By fertility expert and OBGYN Dr. Kenosha Gleaton
1. Preeclampsia affects 2 to 8% of all pregnancies
Preeclampsia is diagnosed in women with previously normal blood pressure, who after 20 weeks of gestation show a systolic blood pressure of 140 mm Hg or higher, or a diastolic blood pressure of 90 mm HG or higher along with proteinuria, or protein in the urine.
Preeclampsia often develops quickly, so some symptoms to watch for include:
- Persistent headaches
- Shortness of breath
- Blurry vision or other changes in eyesight
- Pain the abdomen or shoulder
- Swelling in the face or hands
- Sudden weight gain
- Extreme nausea and vomiting in the later half of pregnancy
2. Anyone can develop preeclampsia
Many women who get preeclampsia are otherwise healthy and do not have clear risk factors, but there are some risk factors such as:
- Previous preeclampsia (high-risk)
- Pregnant with multiples (high-risk)
- Chronic high blood pressure (high-risk)
- Kidney disease (high-risk)
- Autoimmune conditions (high-risk)
- Diabetes mellitus (high-risk)
- First time pregnancy (moderate risk)
- Obesity (moderate risk)
- Family history of preeclampsia (moderate risk)
- Being older than 35 (moderate risk)
3. If you’re diagnosed with preeclampsia, you may be more likely to develop preeclampsia in future pregnancies
If untreated, preeclampsia can be fatal for both you and your baby, resulting in organ damage in the liver and kidneys. It’s important that you see your doctor for checkups regularly, and pay attention to any unusual symptoms.
If you’re diagnosed with preeclampsia, you may be more likely to develop preeclampsia in future pregnancies. You are also at higher risk for future conditions when not pregnant, such as stroke, heart attack, kidney disease, and high blood pressure.
4. Your doctor may want you to deliver your baby early
If you’re 37 weeks or later, it’s likely that your provider will want to deliver your baby to avoid any further complications. If the pregnancy is less than 37 weeks along, there are treatment options your provider may explore including close monitoring and medication.
It’s important to note that every pregnancy is different and the decision will differ based on severity of the condition, how far along the pregnancy is, your medical history, and the healthcare provider.
5. Preeclampsia does not necessarily mean a c-section
Vaginal birth is typically less stressful on the body than surgery, so even women with preeclampsia will only have cesarean sections if medically necessary. This decision will be based on the severity of the condition, how far along the pregnancy is, and other potential complications.
6. There are ways to prevent and treat preeclampsia
If you’ve been diagnosed with preeclampsia, you may be treated with oral or IV medications and could be monitored either through regular checkups or through hospital admittance, depending on severity.

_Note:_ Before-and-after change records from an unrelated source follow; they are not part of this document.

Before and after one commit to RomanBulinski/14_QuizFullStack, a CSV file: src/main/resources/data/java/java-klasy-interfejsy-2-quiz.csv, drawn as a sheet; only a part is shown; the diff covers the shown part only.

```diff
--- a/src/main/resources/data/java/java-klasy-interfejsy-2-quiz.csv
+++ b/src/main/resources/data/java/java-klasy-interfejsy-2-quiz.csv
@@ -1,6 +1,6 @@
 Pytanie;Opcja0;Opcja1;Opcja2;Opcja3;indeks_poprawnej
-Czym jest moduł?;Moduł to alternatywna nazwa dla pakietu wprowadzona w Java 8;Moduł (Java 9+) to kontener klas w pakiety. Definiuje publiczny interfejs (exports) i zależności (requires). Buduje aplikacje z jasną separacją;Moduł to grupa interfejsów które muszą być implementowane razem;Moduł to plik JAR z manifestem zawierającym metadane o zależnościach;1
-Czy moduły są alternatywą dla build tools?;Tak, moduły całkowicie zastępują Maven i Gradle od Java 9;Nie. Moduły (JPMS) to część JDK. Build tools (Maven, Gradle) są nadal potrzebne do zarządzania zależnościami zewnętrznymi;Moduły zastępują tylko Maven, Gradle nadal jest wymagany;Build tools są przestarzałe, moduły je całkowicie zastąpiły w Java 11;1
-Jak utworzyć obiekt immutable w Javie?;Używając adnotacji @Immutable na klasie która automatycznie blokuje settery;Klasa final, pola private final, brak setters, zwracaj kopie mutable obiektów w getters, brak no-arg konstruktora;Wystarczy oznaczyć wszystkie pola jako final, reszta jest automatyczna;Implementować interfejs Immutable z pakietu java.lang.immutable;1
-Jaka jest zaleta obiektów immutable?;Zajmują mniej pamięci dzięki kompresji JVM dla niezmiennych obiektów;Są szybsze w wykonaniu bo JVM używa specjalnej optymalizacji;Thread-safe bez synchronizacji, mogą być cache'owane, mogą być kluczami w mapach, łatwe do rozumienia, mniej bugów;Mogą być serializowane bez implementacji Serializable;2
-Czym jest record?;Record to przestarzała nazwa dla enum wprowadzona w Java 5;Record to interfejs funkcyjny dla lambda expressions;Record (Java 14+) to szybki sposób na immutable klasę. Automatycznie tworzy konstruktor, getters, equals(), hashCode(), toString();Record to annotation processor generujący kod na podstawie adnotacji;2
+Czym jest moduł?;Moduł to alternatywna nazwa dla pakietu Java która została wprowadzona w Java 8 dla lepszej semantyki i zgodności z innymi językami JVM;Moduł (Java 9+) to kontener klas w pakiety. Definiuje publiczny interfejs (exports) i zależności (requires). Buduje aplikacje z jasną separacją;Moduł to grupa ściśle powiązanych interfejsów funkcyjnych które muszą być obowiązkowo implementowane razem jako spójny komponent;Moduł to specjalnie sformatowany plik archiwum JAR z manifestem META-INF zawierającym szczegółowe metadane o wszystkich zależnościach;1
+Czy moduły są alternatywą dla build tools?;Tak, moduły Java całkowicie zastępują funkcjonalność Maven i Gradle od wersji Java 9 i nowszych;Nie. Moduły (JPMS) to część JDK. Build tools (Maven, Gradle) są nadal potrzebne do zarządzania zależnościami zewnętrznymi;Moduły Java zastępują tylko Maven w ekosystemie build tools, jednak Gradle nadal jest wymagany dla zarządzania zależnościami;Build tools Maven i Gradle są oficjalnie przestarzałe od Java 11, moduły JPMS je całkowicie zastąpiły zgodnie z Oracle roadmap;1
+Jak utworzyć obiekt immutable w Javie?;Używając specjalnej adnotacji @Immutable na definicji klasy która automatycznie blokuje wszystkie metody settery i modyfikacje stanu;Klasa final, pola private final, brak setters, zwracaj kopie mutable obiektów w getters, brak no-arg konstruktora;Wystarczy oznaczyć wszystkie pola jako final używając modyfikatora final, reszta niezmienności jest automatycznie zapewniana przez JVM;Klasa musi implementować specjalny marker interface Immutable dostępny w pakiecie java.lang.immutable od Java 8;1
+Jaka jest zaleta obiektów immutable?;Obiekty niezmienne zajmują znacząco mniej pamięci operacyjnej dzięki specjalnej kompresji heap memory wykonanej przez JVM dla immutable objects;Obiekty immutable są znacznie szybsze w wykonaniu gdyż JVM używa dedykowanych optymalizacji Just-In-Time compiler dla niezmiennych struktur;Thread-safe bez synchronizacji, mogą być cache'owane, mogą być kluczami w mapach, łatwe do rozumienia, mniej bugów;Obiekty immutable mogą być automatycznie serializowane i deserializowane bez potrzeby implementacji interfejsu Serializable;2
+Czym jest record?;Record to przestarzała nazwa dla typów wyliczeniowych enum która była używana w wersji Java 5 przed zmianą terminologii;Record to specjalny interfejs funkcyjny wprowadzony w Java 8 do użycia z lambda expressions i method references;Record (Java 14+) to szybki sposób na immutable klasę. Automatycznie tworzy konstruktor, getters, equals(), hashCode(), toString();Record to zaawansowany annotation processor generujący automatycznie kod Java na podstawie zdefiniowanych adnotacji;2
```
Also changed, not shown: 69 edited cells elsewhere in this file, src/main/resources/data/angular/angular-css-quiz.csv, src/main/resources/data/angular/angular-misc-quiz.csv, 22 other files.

There may be ways to reduce your risk of preeclampsia. According to WHO, vitamin D may reduce the risk of preeclampsia, low birthweight, and preterm birth, although more research is warranted. In addition, a baby aspirin (81 mg) taken daily may be recommended if you have risk factors for preeclampsia. Consuming a baby aspirin daily can reduce the chance of preeclampsia developing.

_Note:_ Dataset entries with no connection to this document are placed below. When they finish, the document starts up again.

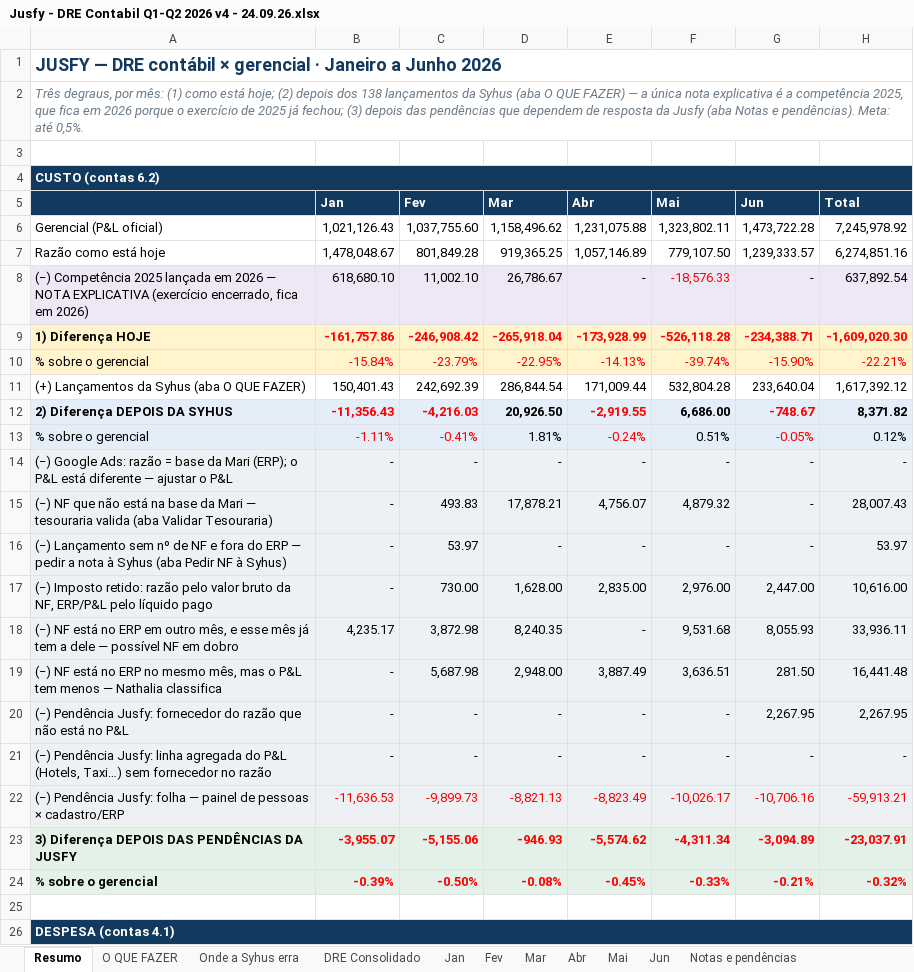
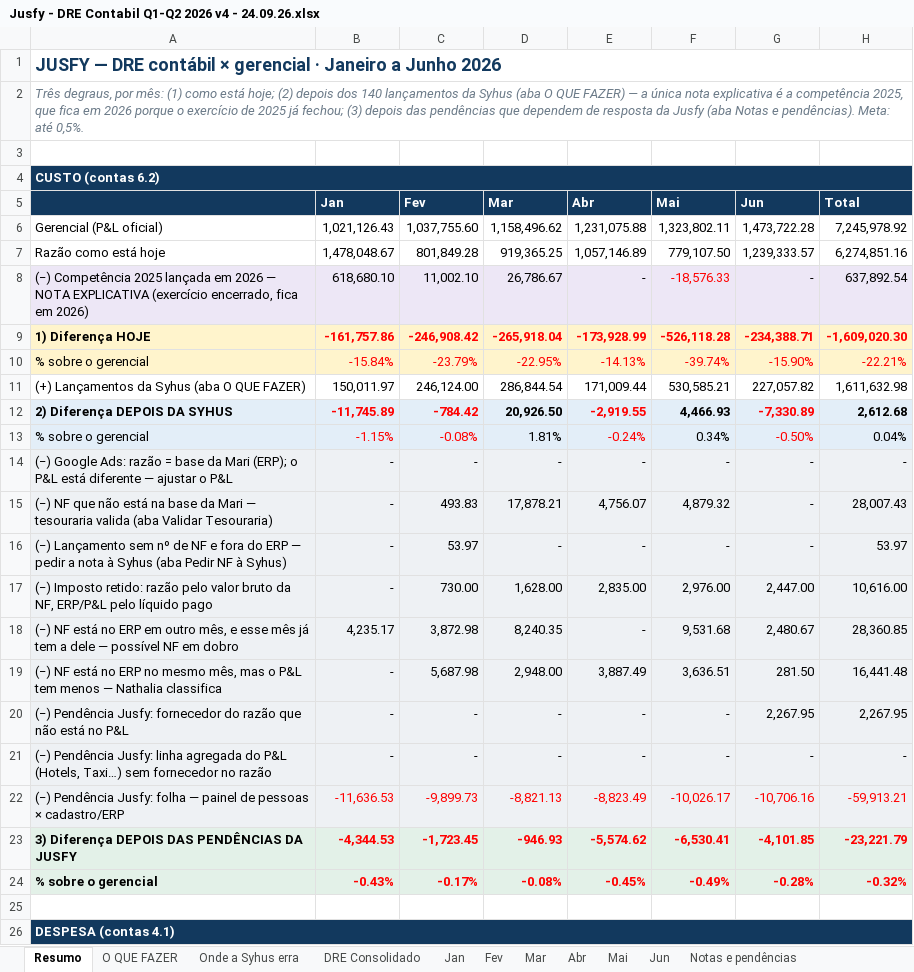
Before and after one commit to nathaliasmiguel-debug/jusfy, an Excel workbook: entregas/Jusfy - DRE Contabil Q1-Q2 2026 v4 - 24.09.26.xlsx, sheet Resumo, drawn as a sheet; only a part is shown; values as stored, in another font and other column widths than the file's, no borders; the diff covers the shown part only; the diff names each change by its address in the sheet, - before the commit and + after, or states it on an @@ line.

```diff
--- a/entregas/Jusfy - DRE Contabil Q1-Q2 2026 v4 - 24.09.26.xlsx (sheet Resumo)
+++ b/entregas/Jusfy - DRE Contabil Q1-Q2 2026 v4 - 24.09.26.xlsx (sheet Resumo)
-A2: …depois dos 138 lançamentos da…
+A2: …depois dos 140 lançamentos da…
-B11 (Jan): 150,401.43
+B11 (Jan): 150,011.97
-C11 (Fev): 242,692.39
+C11 (Fev): 246,124.00
-F11 (Mai): 532,804.28
+F11 (Mai): 530,585.21
-G11 (Jun): 233,640.04
+G11 (Jun): 227,057.82
-H11 (Total): 1,617,392.12
+H11 (Total): 1,611,632.98
-B12 (Jan): -11,356.43
+B12 (Jan): -11,745.89
-C12 (Fev): -4,216.03
+C12 (Fev): -784.42
-F12 (Mai): 6,686.00
+F12 (Mai): 4,466.93
-G12 (Jun): -748.67
+G12 (Jun): -7,330.89
-H12 (Total): 8,371.82
+H12 (Total): 2,612.68
-B13 (Jan): -1.11%
+B13 (Jan): -1.15%
-C13 (Fev): -0.41%
+C13 (Fev): -0.08%
-F13 (Mai): 0.51%
+F13 (Mai): 0.34%
-G13 (Jun): -0.05%
+G13 (Jun): -0.50%
-H13 (Total): 0.12%
+H13 (Total): 0.04%
-G18 (Jun): 8,055.93
+G18 (Jun): 2,480.67
-H18 (Total): 33,936.11
+H18 (Total): 28,360.85
-B23 (Jan): -3,955.07
+B23 (Jan): -4,344.53
-C23 (Fev): -5,155.06
+C23 (Fev): -1,723.45
-F23 (Mai): -4,311.34
+F23 (Mai): -6,530.41
-G23 (Jun): -3,094.89
+G23 (Jun): -4,101.85
-H23 (Total): -23,037.91
+H23 (Total): -23,221.79
-B24 (Jan): -0.39%
+B24 (Jan): -0.43%
-C24 (Fev): -0.50%
+C24 (Fev): -0.17%
-F24 (Mai): -0.33%
+F24 (Mai): -0.49%
-G24 (Jun): -0.21%
+G24 (Jun): -0.28%
```
Also changed, not shown: 49 edited cells and cell formats elsewhere in this sheet, sheet DRE Consolidado, sheet O QUE FAZER, sheet Fev, sheet Mai, sheet Jun, sheet Jan, 3 more sheets, formulas that keep their value, 1 other file.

Other helpful tips include:
- Drinking at least six glasses of water a day
- Limiting salt in your diet
- Elevating your feet
- Exercising regularly

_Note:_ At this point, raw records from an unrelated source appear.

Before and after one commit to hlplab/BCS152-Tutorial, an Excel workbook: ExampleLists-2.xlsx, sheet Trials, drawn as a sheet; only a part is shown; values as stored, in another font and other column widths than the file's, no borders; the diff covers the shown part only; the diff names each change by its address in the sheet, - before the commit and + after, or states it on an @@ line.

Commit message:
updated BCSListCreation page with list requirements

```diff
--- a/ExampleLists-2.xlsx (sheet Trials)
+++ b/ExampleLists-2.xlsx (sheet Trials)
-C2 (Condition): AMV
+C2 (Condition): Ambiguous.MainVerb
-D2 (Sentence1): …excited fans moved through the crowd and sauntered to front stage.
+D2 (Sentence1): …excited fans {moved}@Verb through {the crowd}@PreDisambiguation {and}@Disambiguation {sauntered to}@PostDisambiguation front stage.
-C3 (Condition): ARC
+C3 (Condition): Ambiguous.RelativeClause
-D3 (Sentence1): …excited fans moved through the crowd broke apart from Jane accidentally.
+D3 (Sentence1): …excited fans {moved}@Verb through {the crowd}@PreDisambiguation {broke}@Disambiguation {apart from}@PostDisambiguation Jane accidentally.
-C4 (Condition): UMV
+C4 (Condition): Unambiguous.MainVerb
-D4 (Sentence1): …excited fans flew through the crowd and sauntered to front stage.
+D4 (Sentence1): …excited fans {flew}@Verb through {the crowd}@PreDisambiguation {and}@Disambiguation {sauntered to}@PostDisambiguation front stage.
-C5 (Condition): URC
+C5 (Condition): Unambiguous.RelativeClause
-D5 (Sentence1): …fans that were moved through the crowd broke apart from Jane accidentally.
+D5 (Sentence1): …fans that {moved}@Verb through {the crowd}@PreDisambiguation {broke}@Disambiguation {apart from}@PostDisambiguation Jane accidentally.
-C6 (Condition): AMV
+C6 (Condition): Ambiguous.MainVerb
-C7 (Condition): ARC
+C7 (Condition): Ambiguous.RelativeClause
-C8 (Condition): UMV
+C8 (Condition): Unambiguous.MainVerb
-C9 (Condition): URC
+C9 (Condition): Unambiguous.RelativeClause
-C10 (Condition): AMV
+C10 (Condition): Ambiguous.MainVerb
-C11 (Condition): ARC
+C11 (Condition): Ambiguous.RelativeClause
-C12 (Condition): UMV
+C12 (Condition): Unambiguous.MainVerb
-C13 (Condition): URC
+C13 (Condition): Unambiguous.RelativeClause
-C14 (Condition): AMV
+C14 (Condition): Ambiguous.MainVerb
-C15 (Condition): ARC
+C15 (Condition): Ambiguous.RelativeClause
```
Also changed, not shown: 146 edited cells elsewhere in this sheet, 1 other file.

- Preeclampsia is a dangerous pregnancy complication that is characterized by high blood pressure and/or high protein in the urine.
- Symptoms of preeclampsia include swelling, headaches, abdominal or shoulder pain, blurry vision, and more.
- You’ll likely still be able to deliver vaginally with preeclampsia, but the severity of the condition and stage of the pregnancy will determine your treatment plan.
- Some ways you can try to prevent preeclampsia include vitamin D supplementation, baby aspirin, staying hydrated, keeping feet elevated, and limiting salt intake.